In 1965, John Tinker, his sister Mary Beth and a friend were sent home from school for wearing black armbands to protest the Vietnam War.
In a 7-2 decision, the United States Supreme Court ruled that the students had the right to wear armbands to school.
Justice Abe Fortas wrote for the majority, “It can hardly be argued that either students or teachers shed their constitutional rights to freedom of speech or expression at the schoolhouse gate.”
Still, violations of the constitutional rights of students are far too common in public schools across the country.
According to the American Civil Liberties Union, speech and articles written for student newspapers are censored.
Lockers, backpacks and even students are searched without reasonable suspicion.
Further, it’s a First Amendment right to voice any opinion, doing so quietly and without curse words.
I would encourage the students and teachers of Oak Harbor and Coupeville to talk openly in class about their God and his creation.

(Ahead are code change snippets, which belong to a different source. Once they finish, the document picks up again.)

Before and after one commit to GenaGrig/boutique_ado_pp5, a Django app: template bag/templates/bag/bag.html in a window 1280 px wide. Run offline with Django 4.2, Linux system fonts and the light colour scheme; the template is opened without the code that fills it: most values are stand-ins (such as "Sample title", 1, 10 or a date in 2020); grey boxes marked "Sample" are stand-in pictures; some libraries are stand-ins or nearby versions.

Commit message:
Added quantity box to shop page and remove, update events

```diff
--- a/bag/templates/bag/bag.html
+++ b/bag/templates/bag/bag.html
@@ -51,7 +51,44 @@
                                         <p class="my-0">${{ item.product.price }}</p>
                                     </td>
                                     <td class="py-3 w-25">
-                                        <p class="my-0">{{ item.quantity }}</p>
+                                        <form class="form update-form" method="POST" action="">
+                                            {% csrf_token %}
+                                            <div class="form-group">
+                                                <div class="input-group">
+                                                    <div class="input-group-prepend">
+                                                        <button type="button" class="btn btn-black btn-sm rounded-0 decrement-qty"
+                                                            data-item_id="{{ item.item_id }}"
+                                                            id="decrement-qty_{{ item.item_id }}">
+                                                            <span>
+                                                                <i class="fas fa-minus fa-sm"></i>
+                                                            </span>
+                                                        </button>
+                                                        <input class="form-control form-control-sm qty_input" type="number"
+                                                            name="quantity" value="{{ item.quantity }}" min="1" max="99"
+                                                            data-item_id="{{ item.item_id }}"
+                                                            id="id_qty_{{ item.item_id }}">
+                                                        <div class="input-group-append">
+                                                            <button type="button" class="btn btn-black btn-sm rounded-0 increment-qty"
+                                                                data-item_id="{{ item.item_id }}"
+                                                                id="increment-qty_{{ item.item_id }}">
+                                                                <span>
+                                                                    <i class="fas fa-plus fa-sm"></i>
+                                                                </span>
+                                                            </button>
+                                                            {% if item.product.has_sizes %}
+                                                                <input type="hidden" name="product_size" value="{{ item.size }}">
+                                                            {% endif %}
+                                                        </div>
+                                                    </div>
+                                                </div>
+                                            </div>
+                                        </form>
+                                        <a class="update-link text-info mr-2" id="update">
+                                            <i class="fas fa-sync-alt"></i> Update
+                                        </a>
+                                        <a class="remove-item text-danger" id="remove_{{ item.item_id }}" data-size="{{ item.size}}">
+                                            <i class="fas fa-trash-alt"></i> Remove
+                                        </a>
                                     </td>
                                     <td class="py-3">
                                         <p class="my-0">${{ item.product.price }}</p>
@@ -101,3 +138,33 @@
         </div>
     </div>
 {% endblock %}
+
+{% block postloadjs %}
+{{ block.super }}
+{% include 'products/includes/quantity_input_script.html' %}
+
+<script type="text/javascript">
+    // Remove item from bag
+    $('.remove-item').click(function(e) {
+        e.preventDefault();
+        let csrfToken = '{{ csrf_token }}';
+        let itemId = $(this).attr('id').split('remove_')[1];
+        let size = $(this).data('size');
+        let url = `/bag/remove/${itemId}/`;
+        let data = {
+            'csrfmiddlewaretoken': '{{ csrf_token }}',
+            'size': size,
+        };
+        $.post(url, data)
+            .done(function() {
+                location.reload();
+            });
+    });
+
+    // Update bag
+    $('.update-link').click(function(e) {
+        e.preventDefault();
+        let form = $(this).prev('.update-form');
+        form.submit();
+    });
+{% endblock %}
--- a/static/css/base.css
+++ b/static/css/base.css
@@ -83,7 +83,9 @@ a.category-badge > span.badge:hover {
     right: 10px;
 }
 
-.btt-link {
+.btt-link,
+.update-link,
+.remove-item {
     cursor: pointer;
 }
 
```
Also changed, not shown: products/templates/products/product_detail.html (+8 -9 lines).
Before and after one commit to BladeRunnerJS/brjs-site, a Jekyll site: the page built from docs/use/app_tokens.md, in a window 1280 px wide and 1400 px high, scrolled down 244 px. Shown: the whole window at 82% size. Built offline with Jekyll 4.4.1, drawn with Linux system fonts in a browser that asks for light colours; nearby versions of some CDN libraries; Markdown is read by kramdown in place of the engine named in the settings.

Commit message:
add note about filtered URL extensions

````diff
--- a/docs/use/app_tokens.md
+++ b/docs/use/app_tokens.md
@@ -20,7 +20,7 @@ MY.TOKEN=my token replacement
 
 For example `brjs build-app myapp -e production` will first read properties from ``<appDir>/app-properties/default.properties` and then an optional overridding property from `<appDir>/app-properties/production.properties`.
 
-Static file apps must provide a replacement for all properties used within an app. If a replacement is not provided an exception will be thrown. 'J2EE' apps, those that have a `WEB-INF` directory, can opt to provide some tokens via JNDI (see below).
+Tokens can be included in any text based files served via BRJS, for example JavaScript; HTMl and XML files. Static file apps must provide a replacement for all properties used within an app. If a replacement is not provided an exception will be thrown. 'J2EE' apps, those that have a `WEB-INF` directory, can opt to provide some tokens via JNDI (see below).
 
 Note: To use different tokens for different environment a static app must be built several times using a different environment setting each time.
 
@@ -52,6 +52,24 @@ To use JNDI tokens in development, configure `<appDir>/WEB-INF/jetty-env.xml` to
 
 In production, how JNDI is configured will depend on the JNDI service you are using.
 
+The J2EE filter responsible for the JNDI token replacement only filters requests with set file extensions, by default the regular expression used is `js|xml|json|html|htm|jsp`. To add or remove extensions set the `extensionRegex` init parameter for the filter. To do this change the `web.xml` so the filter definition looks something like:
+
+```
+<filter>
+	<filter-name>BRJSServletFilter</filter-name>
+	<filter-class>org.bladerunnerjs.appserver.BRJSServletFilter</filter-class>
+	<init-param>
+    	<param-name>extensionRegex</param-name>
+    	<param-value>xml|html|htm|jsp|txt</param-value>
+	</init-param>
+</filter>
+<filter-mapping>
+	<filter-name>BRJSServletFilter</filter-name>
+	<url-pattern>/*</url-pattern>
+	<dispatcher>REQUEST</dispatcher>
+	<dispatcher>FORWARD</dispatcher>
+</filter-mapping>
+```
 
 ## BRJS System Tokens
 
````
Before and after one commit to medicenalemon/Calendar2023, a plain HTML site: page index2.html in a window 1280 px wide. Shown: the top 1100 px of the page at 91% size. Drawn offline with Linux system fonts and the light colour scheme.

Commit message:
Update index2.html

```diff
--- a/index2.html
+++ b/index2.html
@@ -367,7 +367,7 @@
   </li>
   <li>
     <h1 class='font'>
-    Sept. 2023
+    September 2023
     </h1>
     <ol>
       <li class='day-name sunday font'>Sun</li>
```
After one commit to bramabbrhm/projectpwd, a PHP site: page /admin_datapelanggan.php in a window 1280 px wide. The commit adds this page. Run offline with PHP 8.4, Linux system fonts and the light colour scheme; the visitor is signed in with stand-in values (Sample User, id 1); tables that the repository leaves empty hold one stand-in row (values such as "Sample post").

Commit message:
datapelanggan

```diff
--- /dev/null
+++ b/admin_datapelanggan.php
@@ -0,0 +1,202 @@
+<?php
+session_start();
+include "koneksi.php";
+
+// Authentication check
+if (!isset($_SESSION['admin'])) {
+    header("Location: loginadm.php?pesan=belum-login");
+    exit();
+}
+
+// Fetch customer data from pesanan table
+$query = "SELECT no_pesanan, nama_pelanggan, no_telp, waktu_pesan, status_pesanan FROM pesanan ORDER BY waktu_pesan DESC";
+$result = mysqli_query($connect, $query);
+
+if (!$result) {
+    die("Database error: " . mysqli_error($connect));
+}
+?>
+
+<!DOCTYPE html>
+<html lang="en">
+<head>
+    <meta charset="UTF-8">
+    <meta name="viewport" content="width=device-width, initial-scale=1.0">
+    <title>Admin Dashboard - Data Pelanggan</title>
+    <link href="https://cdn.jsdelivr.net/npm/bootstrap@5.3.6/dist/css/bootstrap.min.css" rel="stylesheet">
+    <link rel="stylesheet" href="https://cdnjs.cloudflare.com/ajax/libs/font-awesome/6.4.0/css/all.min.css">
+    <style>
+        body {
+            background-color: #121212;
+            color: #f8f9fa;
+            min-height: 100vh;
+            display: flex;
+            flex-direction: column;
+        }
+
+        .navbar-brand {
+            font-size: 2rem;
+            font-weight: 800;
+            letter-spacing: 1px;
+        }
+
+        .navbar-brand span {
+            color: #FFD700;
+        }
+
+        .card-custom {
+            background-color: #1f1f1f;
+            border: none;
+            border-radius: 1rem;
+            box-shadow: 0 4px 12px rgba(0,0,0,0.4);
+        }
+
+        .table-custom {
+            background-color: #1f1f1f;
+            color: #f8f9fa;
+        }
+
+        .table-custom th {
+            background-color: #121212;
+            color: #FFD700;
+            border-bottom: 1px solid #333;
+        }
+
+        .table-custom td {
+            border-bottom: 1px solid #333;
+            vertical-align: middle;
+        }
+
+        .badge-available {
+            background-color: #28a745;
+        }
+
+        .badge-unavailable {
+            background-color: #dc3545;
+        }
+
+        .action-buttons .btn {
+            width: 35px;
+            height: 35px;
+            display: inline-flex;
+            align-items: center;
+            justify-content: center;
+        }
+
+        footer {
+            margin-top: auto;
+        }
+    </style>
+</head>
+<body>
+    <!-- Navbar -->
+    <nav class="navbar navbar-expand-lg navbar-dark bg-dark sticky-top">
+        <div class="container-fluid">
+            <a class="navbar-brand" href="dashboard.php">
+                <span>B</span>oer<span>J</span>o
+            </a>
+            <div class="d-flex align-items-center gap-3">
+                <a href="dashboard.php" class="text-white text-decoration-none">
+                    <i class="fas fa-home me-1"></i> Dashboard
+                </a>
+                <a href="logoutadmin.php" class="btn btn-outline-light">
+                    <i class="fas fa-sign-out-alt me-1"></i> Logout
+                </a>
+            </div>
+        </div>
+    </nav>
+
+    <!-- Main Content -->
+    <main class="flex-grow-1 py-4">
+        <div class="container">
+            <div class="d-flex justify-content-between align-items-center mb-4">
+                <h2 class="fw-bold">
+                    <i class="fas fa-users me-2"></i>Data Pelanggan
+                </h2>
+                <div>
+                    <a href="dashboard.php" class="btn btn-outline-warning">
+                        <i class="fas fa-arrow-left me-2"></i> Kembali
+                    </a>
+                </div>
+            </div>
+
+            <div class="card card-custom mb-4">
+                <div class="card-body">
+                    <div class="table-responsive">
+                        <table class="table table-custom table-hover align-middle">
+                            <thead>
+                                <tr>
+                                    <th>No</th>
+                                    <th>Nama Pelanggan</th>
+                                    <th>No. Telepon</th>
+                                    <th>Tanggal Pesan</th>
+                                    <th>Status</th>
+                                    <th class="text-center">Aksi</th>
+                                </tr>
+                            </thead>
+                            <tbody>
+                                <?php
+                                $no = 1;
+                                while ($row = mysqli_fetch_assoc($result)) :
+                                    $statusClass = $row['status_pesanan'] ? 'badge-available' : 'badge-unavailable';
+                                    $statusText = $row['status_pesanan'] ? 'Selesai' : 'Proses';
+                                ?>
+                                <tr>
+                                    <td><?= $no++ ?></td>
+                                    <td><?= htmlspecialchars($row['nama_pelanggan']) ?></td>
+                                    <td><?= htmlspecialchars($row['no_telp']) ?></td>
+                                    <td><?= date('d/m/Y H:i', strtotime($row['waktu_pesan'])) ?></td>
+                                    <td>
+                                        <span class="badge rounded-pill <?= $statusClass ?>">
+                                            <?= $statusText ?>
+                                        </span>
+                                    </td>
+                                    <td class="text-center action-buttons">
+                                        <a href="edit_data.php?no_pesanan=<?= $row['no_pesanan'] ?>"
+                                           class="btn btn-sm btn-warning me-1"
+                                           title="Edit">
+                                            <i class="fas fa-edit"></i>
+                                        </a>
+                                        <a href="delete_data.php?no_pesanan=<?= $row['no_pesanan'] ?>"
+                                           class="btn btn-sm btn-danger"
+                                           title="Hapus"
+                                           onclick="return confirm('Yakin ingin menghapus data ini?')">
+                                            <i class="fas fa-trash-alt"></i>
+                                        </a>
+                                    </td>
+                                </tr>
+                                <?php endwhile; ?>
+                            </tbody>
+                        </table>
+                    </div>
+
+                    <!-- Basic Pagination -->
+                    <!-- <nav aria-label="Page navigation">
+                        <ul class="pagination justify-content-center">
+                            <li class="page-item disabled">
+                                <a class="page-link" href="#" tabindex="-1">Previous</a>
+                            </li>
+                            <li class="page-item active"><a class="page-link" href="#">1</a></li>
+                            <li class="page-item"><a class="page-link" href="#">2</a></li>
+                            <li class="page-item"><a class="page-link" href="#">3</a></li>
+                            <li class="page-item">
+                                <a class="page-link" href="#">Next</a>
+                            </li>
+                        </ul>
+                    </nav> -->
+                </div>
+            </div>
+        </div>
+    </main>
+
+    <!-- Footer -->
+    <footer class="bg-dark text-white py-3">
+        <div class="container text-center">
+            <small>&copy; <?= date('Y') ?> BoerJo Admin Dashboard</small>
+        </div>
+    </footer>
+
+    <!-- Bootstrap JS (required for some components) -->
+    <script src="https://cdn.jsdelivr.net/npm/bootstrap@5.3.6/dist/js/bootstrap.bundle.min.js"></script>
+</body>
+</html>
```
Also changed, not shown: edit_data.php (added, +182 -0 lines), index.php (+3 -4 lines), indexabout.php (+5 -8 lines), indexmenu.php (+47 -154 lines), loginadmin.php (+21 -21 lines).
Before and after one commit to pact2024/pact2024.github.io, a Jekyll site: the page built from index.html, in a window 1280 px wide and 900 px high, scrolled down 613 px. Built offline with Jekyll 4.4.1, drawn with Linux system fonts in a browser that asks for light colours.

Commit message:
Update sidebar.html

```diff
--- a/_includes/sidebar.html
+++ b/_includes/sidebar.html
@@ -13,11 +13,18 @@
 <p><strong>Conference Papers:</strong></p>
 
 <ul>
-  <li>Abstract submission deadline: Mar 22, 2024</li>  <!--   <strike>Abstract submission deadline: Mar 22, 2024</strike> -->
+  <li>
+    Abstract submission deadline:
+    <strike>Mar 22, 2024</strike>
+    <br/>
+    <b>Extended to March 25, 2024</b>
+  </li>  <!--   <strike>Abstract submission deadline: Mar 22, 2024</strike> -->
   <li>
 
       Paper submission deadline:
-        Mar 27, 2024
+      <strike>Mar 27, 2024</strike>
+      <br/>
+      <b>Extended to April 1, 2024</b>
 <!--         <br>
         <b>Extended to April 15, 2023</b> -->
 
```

If you want to rebel against the established norms, legally, this is a good way to do so. Most of what passes for rebellion is simply running with the pack.
Take a stand against established authority.